● **RECORDED INFORMATION**
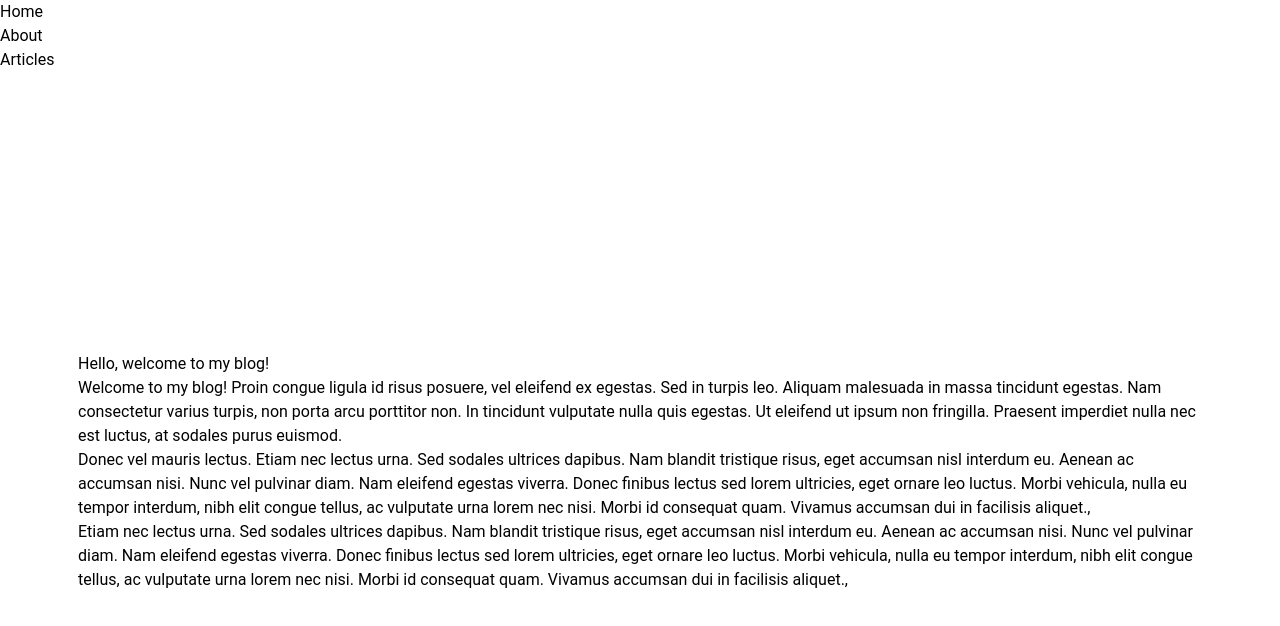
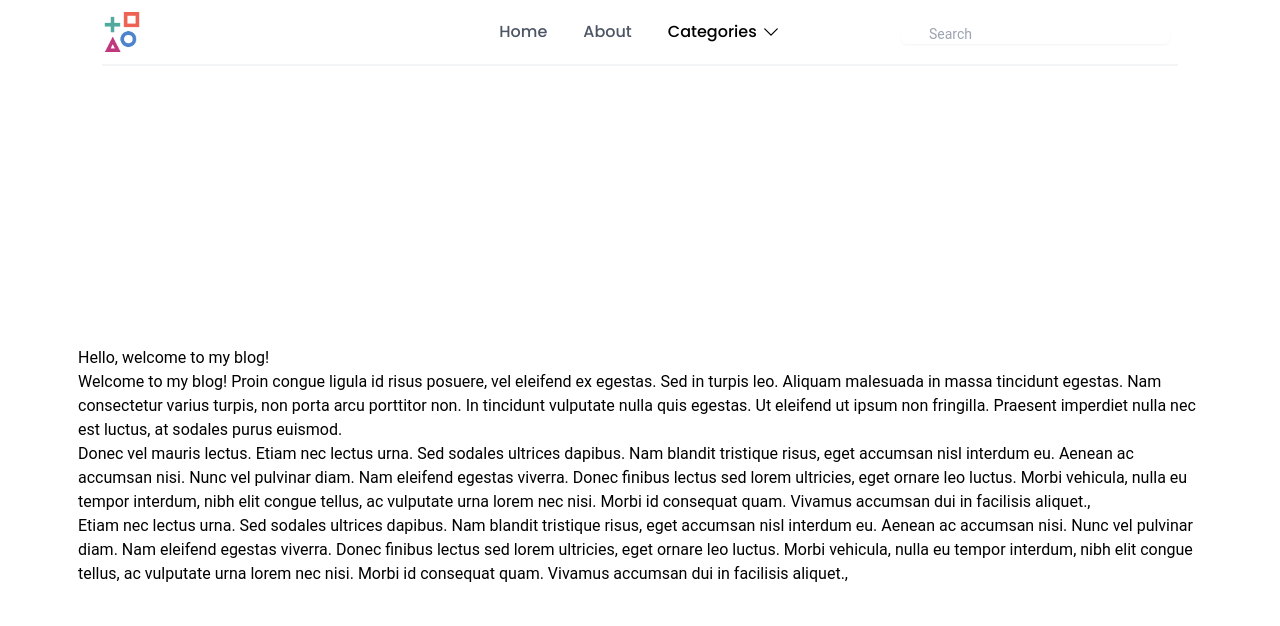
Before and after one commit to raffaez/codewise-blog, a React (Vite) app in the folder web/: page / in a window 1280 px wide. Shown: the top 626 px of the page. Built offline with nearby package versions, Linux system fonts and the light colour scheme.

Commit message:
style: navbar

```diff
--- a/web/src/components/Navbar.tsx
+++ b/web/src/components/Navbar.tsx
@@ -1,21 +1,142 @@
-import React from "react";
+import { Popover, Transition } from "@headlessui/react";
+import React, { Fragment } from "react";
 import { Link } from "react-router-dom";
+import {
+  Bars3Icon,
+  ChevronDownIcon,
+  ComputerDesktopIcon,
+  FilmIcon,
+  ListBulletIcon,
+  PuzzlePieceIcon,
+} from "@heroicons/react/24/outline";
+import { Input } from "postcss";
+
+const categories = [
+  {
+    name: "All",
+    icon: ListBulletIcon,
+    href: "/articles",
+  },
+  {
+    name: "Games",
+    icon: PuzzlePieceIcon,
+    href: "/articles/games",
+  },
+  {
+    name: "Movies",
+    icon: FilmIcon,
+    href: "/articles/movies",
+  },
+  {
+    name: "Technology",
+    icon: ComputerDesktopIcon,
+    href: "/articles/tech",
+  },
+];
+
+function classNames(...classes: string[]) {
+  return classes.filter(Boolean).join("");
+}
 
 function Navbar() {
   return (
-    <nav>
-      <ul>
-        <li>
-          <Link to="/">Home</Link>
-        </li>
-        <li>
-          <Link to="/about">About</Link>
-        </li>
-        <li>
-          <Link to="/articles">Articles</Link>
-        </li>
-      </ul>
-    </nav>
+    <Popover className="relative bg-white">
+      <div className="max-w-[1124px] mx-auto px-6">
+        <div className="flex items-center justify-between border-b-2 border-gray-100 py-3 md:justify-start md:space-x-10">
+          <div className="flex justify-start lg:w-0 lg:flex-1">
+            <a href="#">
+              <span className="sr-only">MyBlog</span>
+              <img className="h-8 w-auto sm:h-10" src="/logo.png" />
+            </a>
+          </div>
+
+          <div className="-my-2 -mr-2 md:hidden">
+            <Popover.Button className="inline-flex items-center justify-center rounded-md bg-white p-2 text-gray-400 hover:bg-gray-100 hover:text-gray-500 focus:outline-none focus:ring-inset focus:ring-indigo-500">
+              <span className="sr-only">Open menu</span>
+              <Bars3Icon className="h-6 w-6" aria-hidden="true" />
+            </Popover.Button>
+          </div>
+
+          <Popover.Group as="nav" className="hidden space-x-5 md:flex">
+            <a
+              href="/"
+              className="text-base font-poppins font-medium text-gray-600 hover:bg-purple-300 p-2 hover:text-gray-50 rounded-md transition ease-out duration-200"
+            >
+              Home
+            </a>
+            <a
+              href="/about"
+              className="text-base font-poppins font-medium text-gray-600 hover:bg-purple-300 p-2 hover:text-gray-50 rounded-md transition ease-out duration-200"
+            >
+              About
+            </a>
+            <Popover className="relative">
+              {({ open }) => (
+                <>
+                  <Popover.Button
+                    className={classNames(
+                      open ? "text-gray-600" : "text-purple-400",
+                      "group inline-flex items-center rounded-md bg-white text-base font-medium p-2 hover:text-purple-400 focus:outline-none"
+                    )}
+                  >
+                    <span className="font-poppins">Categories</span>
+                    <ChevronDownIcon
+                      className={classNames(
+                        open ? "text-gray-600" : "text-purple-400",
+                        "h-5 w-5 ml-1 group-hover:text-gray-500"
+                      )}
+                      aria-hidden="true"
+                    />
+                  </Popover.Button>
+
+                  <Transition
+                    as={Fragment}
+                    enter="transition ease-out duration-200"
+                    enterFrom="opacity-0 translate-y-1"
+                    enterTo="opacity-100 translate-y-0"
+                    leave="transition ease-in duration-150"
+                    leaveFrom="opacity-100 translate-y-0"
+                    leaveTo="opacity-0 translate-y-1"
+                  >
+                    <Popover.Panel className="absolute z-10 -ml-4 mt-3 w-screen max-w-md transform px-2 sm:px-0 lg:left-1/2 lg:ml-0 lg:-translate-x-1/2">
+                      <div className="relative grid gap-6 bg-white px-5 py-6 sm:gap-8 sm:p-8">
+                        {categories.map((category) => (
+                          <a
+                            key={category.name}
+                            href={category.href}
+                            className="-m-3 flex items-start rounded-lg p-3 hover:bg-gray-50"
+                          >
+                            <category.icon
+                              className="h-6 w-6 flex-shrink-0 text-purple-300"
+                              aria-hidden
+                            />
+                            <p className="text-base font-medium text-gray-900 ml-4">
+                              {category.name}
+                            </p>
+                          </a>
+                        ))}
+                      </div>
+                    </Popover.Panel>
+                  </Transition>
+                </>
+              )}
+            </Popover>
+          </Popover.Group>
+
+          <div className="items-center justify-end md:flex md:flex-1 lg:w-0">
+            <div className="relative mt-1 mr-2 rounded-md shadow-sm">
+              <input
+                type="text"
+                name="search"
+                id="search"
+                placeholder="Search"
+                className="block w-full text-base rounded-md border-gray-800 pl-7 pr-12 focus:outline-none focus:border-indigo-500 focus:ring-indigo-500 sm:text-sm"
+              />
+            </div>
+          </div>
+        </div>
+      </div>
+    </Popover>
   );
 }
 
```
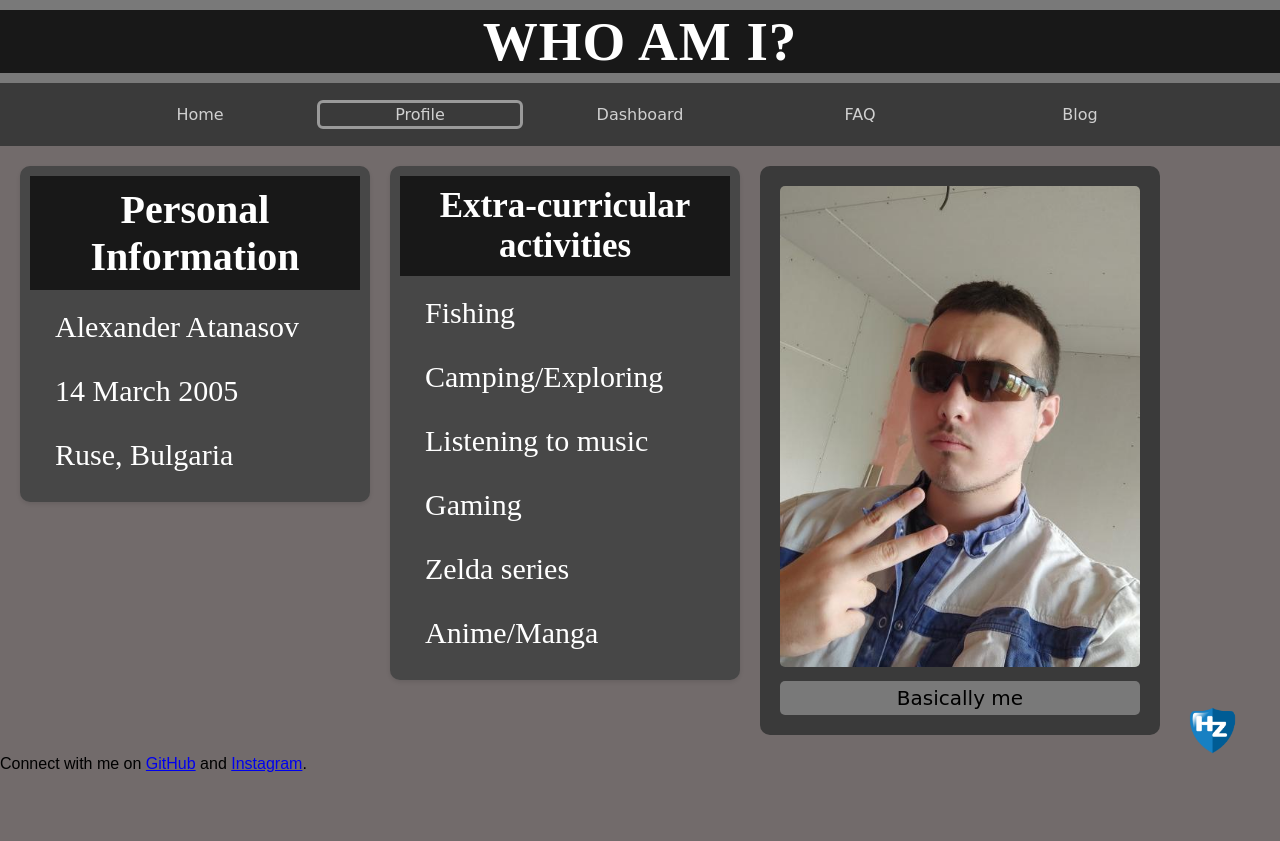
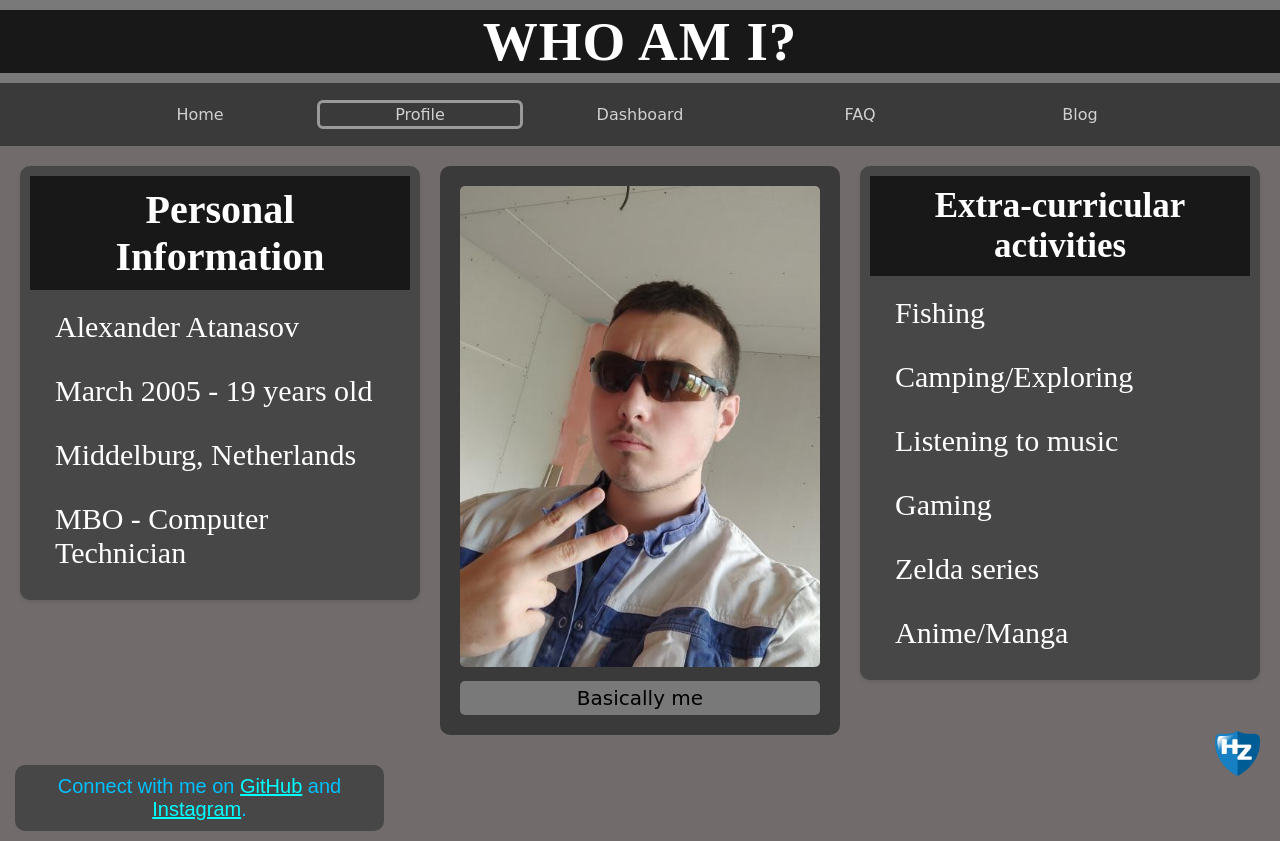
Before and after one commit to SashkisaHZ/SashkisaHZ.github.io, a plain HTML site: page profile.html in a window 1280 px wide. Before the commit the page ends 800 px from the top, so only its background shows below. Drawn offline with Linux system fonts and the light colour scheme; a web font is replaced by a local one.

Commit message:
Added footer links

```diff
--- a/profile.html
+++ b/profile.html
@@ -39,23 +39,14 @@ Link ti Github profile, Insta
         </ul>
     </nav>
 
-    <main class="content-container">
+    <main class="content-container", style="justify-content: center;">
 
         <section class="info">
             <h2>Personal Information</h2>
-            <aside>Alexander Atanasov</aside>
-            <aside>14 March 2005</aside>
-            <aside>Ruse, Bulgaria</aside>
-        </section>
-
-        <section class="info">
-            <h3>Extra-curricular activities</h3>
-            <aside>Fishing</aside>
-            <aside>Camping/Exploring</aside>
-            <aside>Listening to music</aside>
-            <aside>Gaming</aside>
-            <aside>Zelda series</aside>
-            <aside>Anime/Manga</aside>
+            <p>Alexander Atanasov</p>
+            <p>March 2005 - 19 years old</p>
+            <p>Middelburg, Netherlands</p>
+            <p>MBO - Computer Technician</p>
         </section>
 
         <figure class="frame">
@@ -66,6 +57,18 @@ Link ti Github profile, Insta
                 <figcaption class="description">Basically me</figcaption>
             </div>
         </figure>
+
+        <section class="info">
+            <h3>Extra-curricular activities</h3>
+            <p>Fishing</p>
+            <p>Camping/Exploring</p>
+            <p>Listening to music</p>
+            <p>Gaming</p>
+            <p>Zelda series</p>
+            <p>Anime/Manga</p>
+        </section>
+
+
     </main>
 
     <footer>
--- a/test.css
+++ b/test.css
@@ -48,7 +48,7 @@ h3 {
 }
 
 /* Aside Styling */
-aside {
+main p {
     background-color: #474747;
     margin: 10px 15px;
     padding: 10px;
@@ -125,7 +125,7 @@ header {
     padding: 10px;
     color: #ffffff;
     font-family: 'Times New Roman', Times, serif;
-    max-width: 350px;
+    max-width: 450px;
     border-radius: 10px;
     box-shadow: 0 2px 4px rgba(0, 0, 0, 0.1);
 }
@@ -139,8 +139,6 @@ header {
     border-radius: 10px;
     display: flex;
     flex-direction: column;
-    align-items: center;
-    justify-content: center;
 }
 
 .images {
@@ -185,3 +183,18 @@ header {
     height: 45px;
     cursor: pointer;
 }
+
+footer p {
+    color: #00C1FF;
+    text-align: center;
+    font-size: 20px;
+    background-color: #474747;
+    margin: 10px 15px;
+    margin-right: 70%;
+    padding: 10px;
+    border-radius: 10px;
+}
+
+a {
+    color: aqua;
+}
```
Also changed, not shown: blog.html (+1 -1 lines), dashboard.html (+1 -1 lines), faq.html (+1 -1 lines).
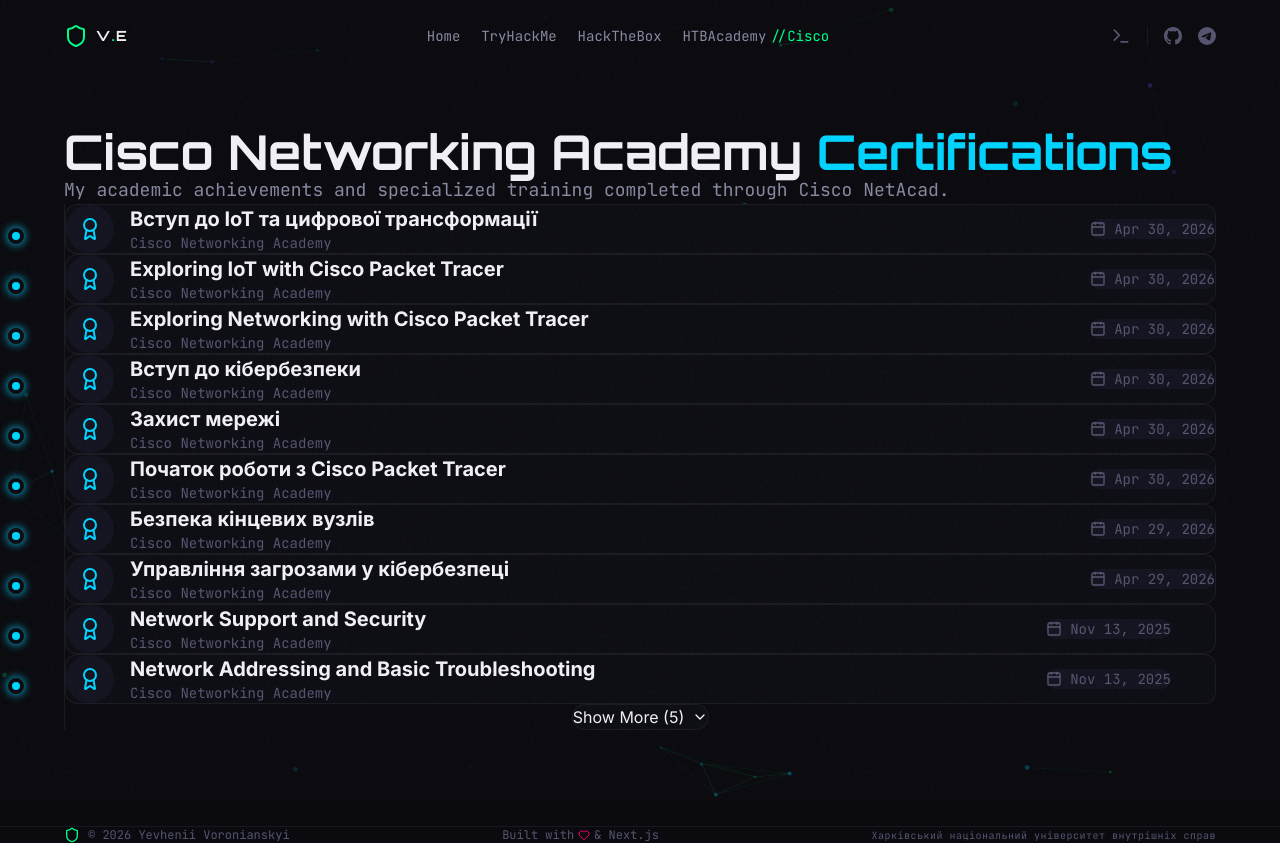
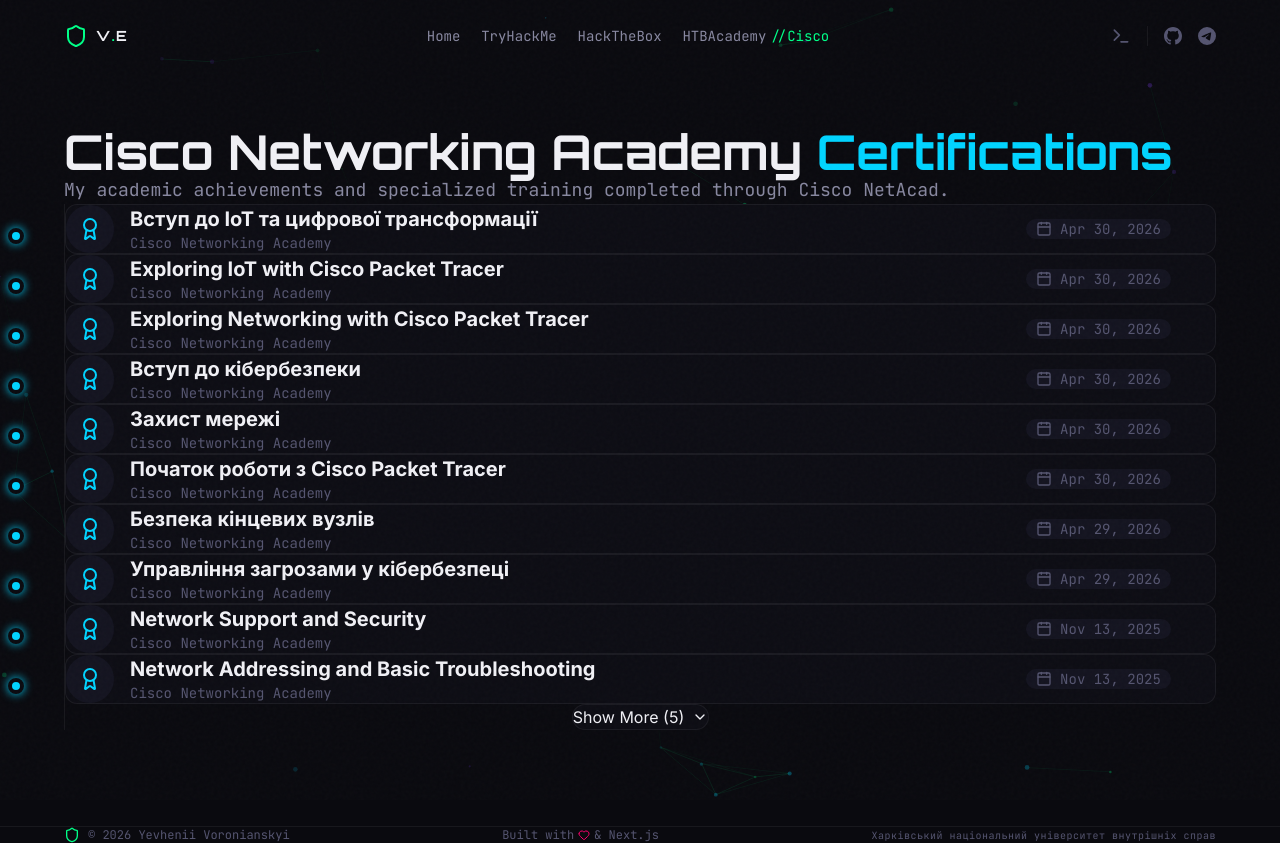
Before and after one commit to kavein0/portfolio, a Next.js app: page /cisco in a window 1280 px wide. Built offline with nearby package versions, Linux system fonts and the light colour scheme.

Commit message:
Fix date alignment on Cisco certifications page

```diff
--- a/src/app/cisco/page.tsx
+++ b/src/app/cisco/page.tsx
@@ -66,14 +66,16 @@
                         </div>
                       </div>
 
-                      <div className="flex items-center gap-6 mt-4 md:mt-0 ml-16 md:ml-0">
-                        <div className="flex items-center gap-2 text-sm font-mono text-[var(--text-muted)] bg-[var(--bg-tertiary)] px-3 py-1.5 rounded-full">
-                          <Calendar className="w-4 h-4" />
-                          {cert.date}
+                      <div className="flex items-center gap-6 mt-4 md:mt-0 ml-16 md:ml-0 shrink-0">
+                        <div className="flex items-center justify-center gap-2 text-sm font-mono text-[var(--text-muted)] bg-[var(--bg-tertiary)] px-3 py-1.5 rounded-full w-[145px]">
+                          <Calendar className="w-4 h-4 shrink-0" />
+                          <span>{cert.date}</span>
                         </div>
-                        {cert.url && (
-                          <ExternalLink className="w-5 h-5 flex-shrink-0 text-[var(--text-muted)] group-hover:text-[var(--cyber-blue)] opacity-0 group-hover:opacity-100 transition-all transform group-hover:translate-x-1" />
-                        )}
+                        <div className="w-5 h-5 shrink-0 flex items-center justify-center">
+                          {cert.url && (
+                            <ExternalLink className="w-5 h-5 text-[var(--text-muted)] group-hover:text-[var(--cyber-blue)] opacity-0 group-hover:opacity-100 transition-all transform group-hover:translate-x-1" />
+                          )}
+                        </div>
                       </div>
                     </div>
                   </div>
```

● **THE PROBLEM**
Among the records, find each line where the word "duration" occurs, and copy it.

● **REPLY**
+              className="text-base font-poppins font-medium text-gray-600 hover:bg-purple-300 p-2 hover:text-gray-50 rounded-md transition ease-out duration-200"
+              className="text-base font-poppins font-medium text-gray-600 hover:bg-purple-300 p-2 hover:text-gray-50 rounded-md transition ease-out duration-200"
+                    enter="transition ease-out duration-200"
+                    leave="transition ease-in duration-150"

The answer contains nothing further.